Honestly I’m not sure what the vibe is here, it appears to be a strange historical collage of sorts – ancient Egyptians, vikings, China… Cowboys? Is this Keyforge as envisioned as the discovery channel? Is this… COWFORGE?
Something here I can’t quite put my finger on leaves me feeling provisionally uneasy – fingers crossed I’ve just had too much coffee: this looks like colourful economy-building fun.
Matt: Vastly more exciting however in the world of “games wot rotate a bit” is Mechanica by Mary Flanagan – a game in which you build and run competing factories which produce robotic hoovers.
A deliciously-implemented gimmick is always a delight, and this game appears to have SEVERAL NICE ONES. Firstly, the pieces that slot into your factory board are jigsaw pizzles – let those amongst us who do not love a jigsaw be the ones to throw the first stones. Secondly, this baby plays straight out of the box – featuring a revolving shop that auto-discards unbought tiles by dropping them down a hole into the bottom of the box.
As ever we’ll point out that it’s always best to wait for reviews before purchasing games that look exciting, particularly when dealing with stuff on Kickstarter, but I’ve gotta say the physical execution here is just such an enormous amount of fun – I do hope it’s also a top-tier game.
Quinns: We also have yet another Kickstarter for co-op deckbuilder Aeon’s End! Click on the above image for a better view of what’s inside the box. This is a game I really quite liked when we covered it back in 2016, but I said was a little ugly and rickety.

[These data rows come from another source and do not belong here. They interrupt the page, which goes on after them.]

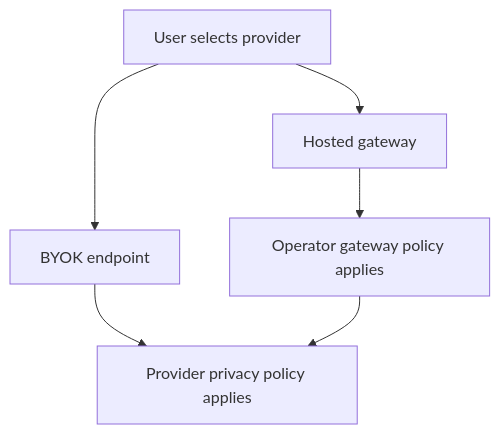
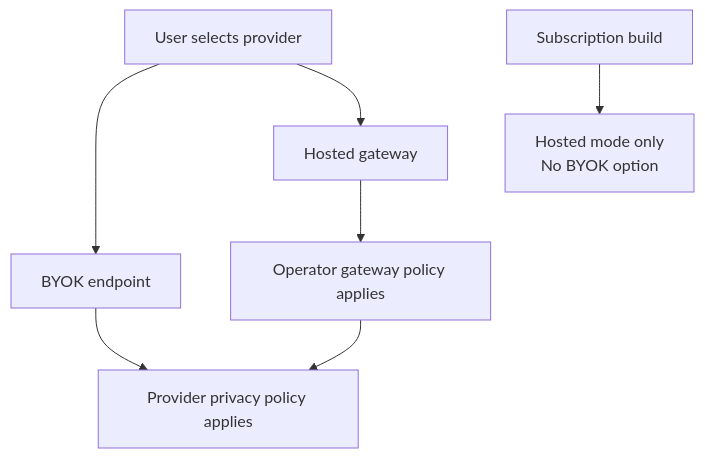
One commit to DeloYong/jev-chat-jarvis changed the tenth of 11 diagrams in .qoder/repowiki/en/content/Security & Privacy.md. Above: the diagram before and after it, drawn with Mermaid. The commit also changed other lines of this file and 66 other files, not shown here.

````diff
--- a/.qoder/repowiki/en/content/Security & Privacy.md
+++ b/.qoder/repowiki/en/content/Security & Privacy.md
@@ -385,8 +449,9 @@
 ```mermaid
 flowchart TD
 User["User selects provider"] --> BYOK["BYOK endpoint"]
 User --> Hosted["Hosted gateway"]
 BYOK --> ProviderPolicy["Provider privacy policy applies"]
 Hosted --> GatewayPolicy["Operator gateway policy applies"]
 GatewayPolicy --> ProviderPolicy
+SubBuild["Subscription build"] --> HostedOnly["Hosted mode only<br/>No BYOK option"]
 ```
````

Since then Aeon’s End has only become prettier and more stable with each new release, like an ex-lover with something to prove.
Aeon’s End also seems to have come down with a rare case of expansion madness, to the point that I can barely parse the Kickstarter page. As far as I can tell, Aeon’s End: The New Age is the third standalone expansion in the series, not counting Aeon’s End: Legacy, and then there are five (five!) smaller expansions and “an amount” (a technical term) of Kickstarter promos.
I guess I’m putting it in the Games News out of guilt. This is a game we’re probably not going to cover again because there are just so many great new games coming out, but it’s worth mentioning here just for the community it’s developed and the extensive publisher support that it’s enjoying. If you like your co-op games, check it out! Apparently the Legacy game is a pretty good starting point for the series.
Matt: We should also remind people one more time that this Saturday we’ll be streaming Twilight Imperium, with all sorts of prepared overlays and other tech wizardry. If you haven’t already, click “Follow” on our Twitch page to get an email when we start streaming, and join in the fun.
Right, see you later Quinns – I’m gonna get back to prepping for the big day!
Quinns: Ooh, finally, we have a new convention announcement!
This April, Matt and Quinns will be the guests of honour at Fastaval, Denmark’s biggest tabletop con. If you live nearby, why not come along?
(We have exactly one scheduled appointment so far, which is to play Flamme Rouge‘s secret next big expansion. I almost literally can’t wait.)